This week, three charts particularly caught the attention of The Joseph Group’s investment committee as we discussed what is happening with markets and what is likely to happen going forward. We review each of these three charts below.
1. Seasonality is a reason to avoid getting too defensive. The chart below is a couple of weeks old, but its implications are still extremely valid. The chart looks at the second half trading pattern for the S&P 500 using data from the last 65 years. The pattern shows the S&P 500 tends to have its strongest gains during the months of November and December. Each year is its own year and this year certainly may not follow this pattern, but history shows it pays to be invested in the last two months of the year.

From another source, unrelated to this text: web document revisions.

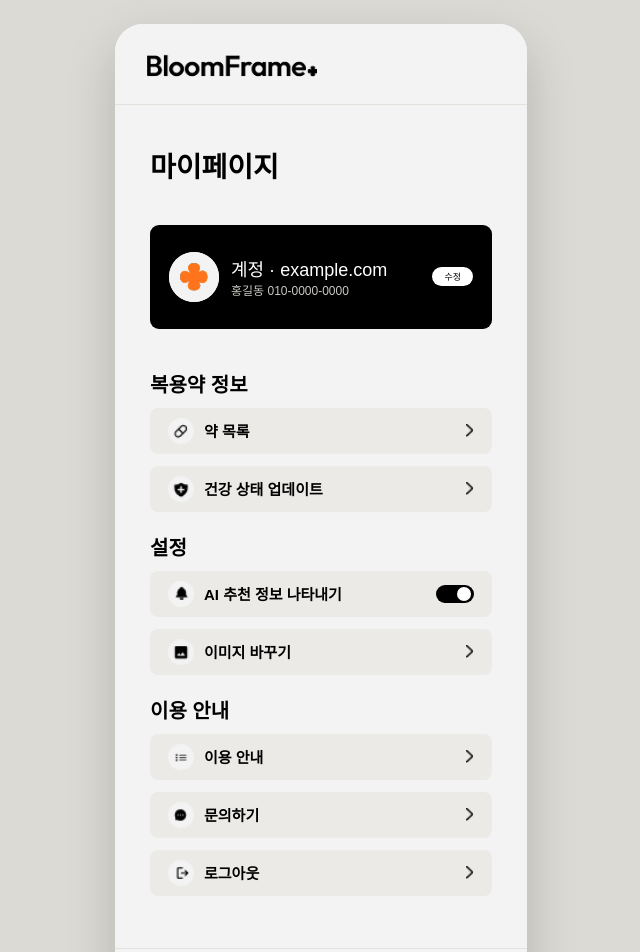
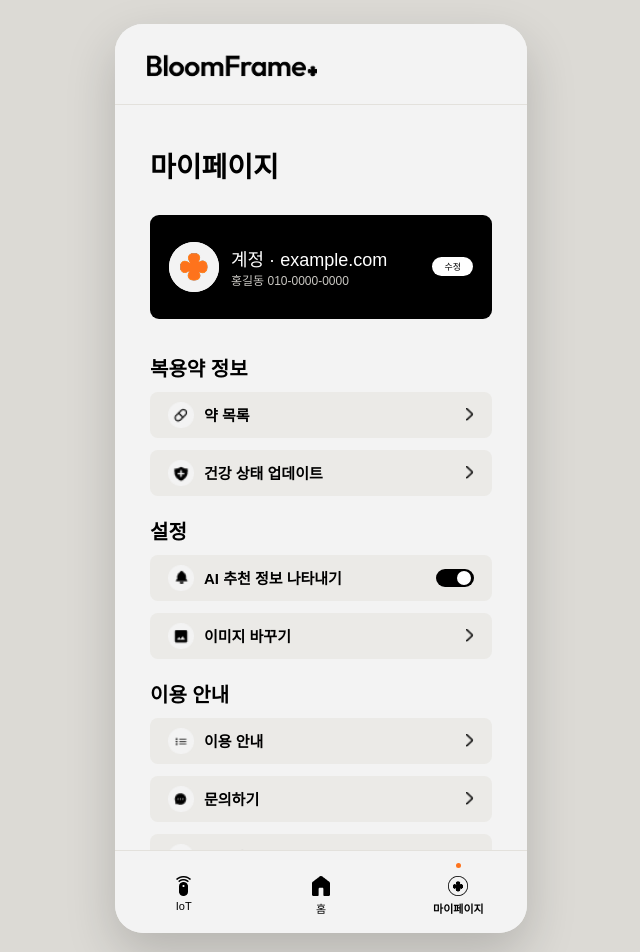
Before and after one commit to EUNS0O/BloomFrame-FRONT-END, a React (Vite) app: page /mypage in a window 1280 px wide. Shown: the top 952 px of the page, without its empty margins (319-959 px from the left). Built offline with nearby package versions, Linux system fonts and the light colour scheme; a web font is replaced by a local one.

Commit message:
마이페이지 스크롤 적용

```diff
--- a/src/pages/MyPage.jsx
+++ b/src/pages/MyPage.jsx
@@ -22,6 +22,7 @@
 export default function MyPage() {
   const navigate = useNavigate();
   const { data, update, setWip, setImageOnly, resetAll } = useApp();
+  const scrollId = React.useId().replace(/:/g, "");
 
   const changeImage = () => {
     setImageOnly(true);
@@ -39,11 +40,20 @@
       <TopBar />
       <div style={{ flex: 1, display: "flex", flexDirection: "column", minHeight: 0 }}>
         <div style={{ padding: "40px 35px 0" }}>
-          <div style={{ fontSize: 28, fontWeight: 800, marginBottom: 40 }}>마이페이지</div>
+          <div style={{ fontSize: 28, fontWeight: 800, marginBottom: 30 }}>마이페이지</div>
         </div>
 
-        <div style={{ flex: 1, overflowY: "auto", padding: "0 35px 40px" }}>
-          <div style={{ background: C.black, color: "#fff", borderRadius: 9, padding: "27px 19px", display: "flex", alignItems: "center", justifyContent: "space-between", marginBottom: 40 }}>
+        <style>{`
+          .mypage-scroll-${scrollId} { scrollbar-width: thin; scrollbar-color: transparent transparent; }
+          .mypage-scroll-${scrollId}:hover { scrollbar-color: ${C.grayLine} transparent; }
+          .mypage-scroll-${scrollId}::-webkit-scrollbar { width: 3px; }
+          .mypage-scroll-${scrollId}::-webkit-scrollbar-track { background: transparent; }
+          .mypage-scroll-${scrollId}::-webkit-scrollbar-thumb { background: transparent; border-radius: 4px; }
+          .mypage-scroll-${scrollId}:hover::-webkit-scrollbar-thumb { background: ${C.grayLine}; }
+        `}</style>
+
+        <div className={`mypage-scroll-${scrollId}`} style={{ flex: 1, overflowY: "auto", padding: "0 35px 0px" }}>
+          <div style={{ background: C.black, color: "#fff", borderRadius: 9, padding: "27px 19px", display: "flex", alignItems: "center", justifyContent: "space-between", marginBottom: 34 }}>
             <div style={{ display: "flex", alignItems: "center", gap: 12 }}>
               <div style={{ width: 50, height: 50, borderRadius: "50%", background: "#fff", display: "flex", alignItems: "center", justifyContent: "center" }}>
                 <img src={cloverOrange} alt="" style={{ width: 50, height: 50 }} />
@@ -105,7 +115,7 @@
             </div>
             <img src={rightSmall} alt="" style={{ width: 8, height: "auto" }} />
           </Card>
-          <Card onClick={logout} borderRadius={8} padding="10px 18px">
+          <Card onClick={logout} borderRadius={8} padding="10px 18px" marginBottom={-30}>
             <div style={{ display: "flex", alignItems: "center", gap: 10 }}>
               <img src={iconLogout} alt="" style={{ width: 26, height: 26 }} />
               <span style={{ fontWeight: 600, fontSize: 15 }}>로그아웃</span>
```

2. Performance in the S&P 500 this year is being driven by the 10 largest stocks. At the beginning of this week, the S&P 500 was essentially flat (when you include dividends) on a year-to-date basis. However, WITHIN the index itself, performance is anything but flat. The chart below shows that the 10 largest stocks in the S&P 500 (i.e.,Apple, Google, Microsoft, and Amazon) are collectively up 11% YTD. BUT, the other 490 stocks in the index are collectively DOWN -8%. Far more stocks are down than up so far in 2015 but due to the performance of a few big technology companies, the struggles of the stock market has a whole is not reflected in the major indexes.
3. Could December’s expected Fed rate hike cause the dollar to fall? The U.S. dollar has been stronger recently which has negative implications for assets such as oil and gold which are priced in dollars and some foreign stocks whose returns must be converted to dollars for U.S. investors. Many experts think the Fed’s likely move to raise interest rates in December will put further upward pressure on the dollar as currency strength tends to move toward countries with higher real interest rates. However, in a case of “buy the rumor, sell the news,” history shows that Fed rate hikes typically result in a short-term DECLINE in the value of the dollar. The mix of charts below show what happened to the dollar when the Fed began to hike rates in 1983, 1986, 1994, 1999, and 2004. In all of these cases, whether the trend in the dollar was up or down, the immediate reaction was a decline in the dollar index. If history repeats itself, it could the result could be a surprise boost in the short term performance of international stocks and commodities before the end of the year.